## Work item
Identify each line below containing the string "class" and copy it.

## Supplied data
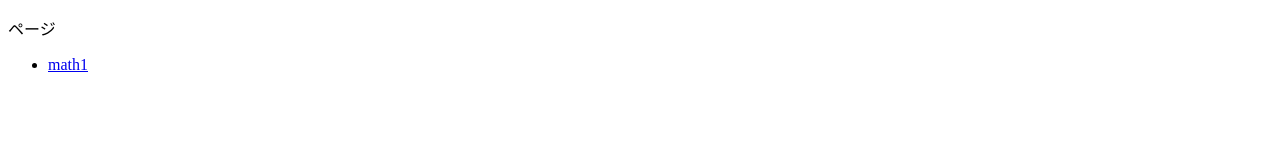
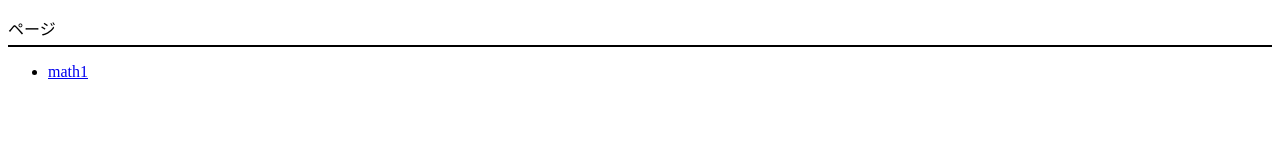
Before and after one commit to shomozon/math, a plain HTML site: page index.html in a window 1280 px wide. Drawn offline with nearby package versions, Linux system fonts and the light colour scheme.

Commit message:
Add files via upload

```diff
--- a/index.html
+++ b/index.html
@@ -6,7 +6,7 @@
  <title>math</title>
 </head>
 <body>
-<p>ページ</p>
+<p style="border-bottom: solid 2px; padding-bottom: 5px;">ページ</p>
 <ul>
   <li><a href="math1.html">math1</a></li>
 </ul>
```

==

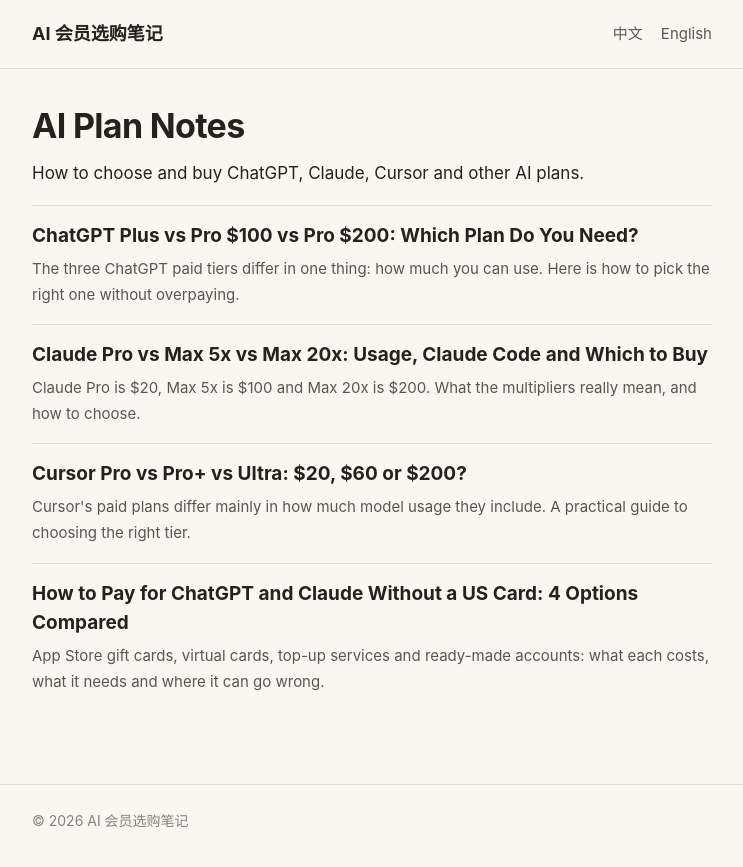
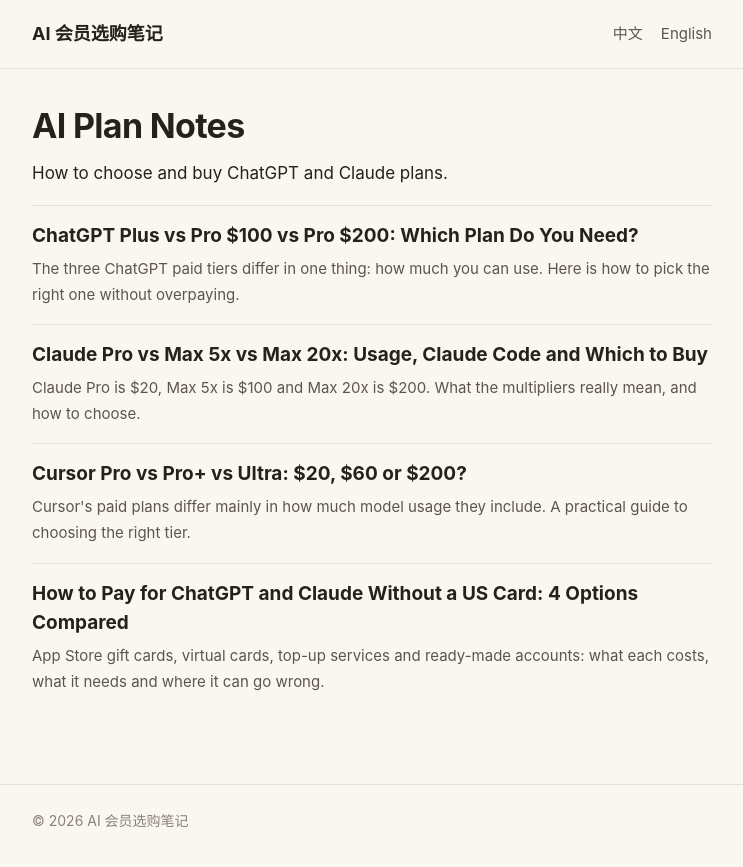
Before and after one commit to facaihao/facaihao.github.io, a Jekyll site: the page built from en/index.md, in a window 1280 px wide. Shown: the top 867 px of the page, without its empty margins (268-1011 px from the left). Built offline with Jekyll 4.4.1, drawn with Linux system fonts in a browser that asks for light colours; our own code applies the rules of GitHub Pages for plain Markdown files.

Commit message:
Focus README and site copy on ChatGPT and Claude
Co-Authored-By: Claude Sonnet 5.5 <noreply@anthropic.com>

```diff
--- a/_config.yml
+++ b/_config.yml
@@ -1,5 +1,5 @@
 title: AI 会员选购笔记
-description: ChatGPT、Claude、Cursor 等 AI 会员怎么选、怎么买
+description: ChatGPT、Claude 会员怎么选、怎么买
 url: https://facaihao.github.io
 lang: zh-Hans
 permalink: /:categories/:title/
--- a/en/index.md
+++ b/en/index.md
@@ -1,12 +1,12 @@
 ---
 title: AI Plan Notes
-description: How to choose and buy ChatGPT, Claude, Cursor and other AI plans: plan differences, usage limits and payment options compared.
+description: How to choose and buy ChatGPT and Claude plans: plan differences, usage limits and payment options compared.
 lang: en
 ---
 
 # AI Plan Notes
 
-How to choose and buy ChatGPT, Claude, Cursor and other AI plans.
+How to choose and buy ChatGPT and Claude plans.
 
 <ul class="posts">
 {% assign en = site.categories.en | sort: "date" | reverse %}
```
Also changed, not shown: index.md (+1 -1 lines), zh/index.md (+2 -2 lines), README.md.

---

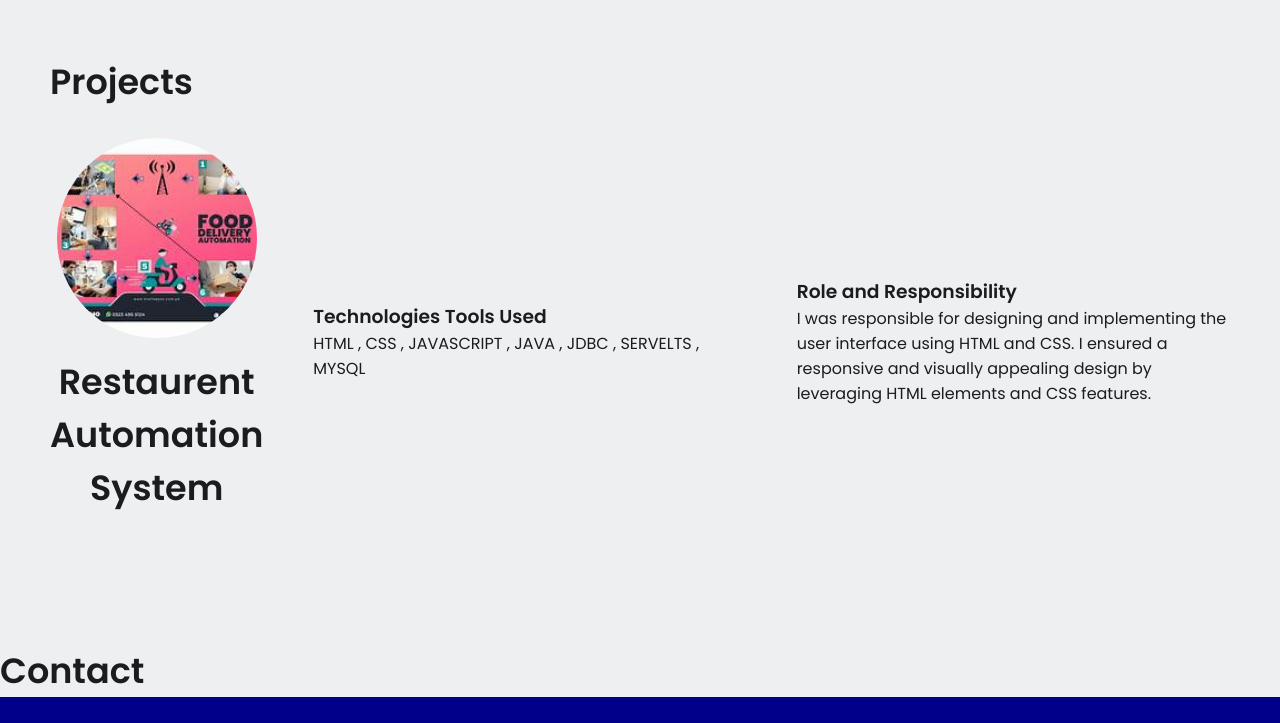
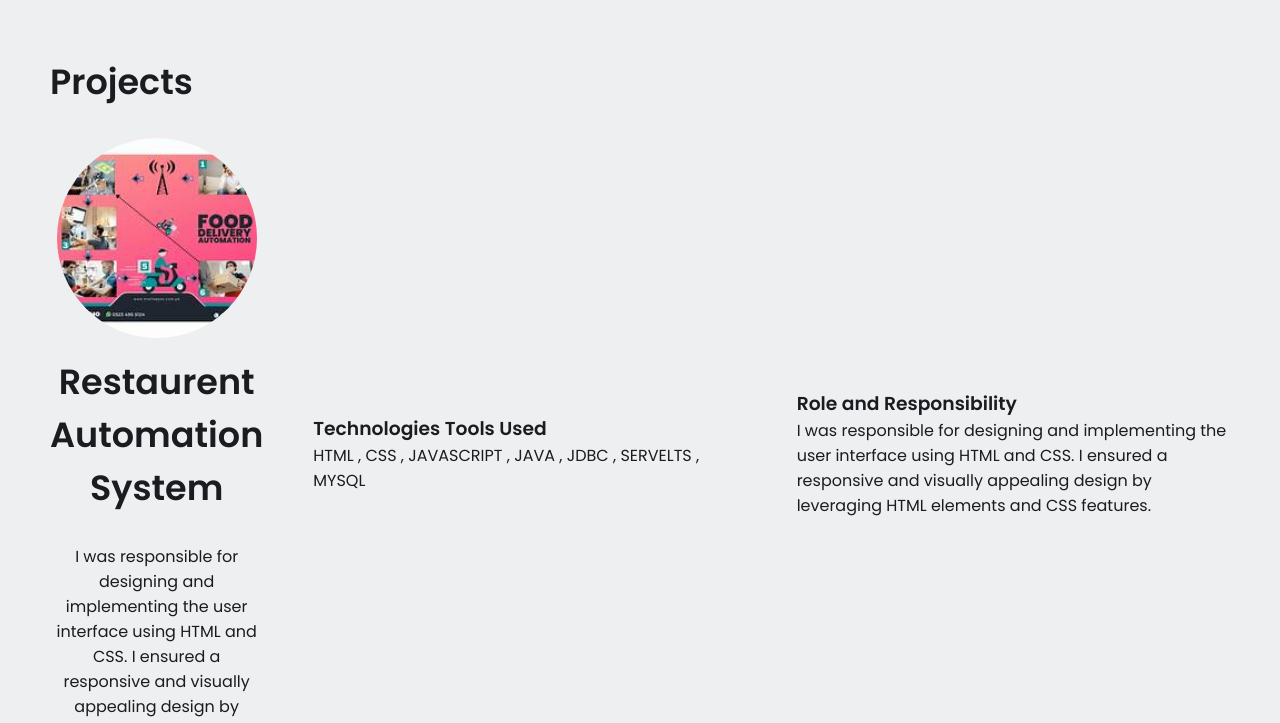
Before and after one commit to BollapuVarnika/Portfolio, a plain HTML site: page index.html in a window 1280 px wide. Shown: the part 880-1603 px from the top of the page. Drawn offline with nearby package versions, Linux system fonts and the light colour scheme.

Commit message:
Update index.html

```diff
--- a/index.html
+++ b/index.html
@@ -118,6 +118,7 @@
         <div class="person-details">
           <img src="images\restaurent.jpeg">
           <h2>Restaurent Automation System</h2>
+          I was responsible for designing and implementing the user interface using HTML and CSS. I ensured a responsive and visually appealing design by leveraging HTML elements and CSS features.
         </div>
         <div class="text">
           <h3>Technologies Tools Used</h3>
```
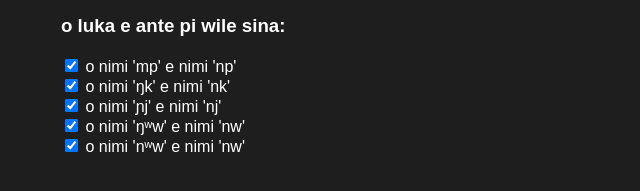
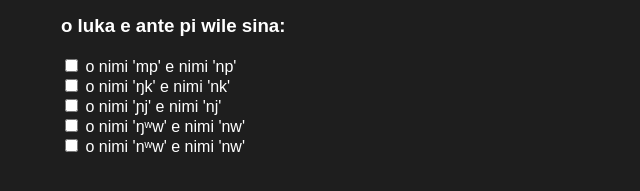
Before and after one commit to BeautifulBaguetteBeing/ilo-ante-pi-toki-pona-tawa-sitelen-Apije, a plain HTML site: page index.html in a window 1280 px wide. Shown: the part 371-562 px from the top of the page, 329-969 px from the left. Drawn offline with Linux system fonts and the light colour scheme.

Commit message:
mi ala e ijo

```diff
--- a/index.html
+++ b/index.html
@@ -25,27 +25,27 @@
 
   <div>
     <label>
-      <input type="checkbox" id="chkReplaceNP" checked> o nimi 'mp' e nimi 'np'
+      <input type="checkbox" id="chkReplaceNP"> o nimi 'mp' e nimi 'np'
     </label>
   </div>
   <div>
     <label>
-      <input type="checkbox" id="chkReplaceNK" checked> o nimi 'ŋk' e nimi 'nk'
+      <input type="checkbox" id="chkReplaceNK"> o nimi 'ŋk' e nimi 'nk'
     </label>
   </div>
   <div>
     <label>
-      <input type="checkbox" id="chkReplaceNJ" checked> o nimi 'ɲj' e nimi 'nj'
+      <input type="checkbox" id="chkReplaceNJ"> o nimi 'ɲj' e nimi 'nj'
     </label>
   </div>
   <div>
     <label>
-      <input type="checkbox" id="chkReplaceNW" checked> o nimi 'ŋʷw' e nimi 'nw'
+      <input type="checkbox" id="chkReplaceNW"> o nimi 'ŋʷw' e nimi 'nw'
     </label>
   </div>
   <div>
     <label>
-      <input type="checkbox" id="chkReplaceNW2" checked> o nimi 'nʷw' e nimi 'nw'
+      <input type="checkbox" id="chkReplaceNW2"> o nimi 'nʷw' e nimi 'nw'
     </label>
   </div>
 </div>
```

## Result of the task
 <ul class="posts">
         <div class="person-details">
         <div class="text">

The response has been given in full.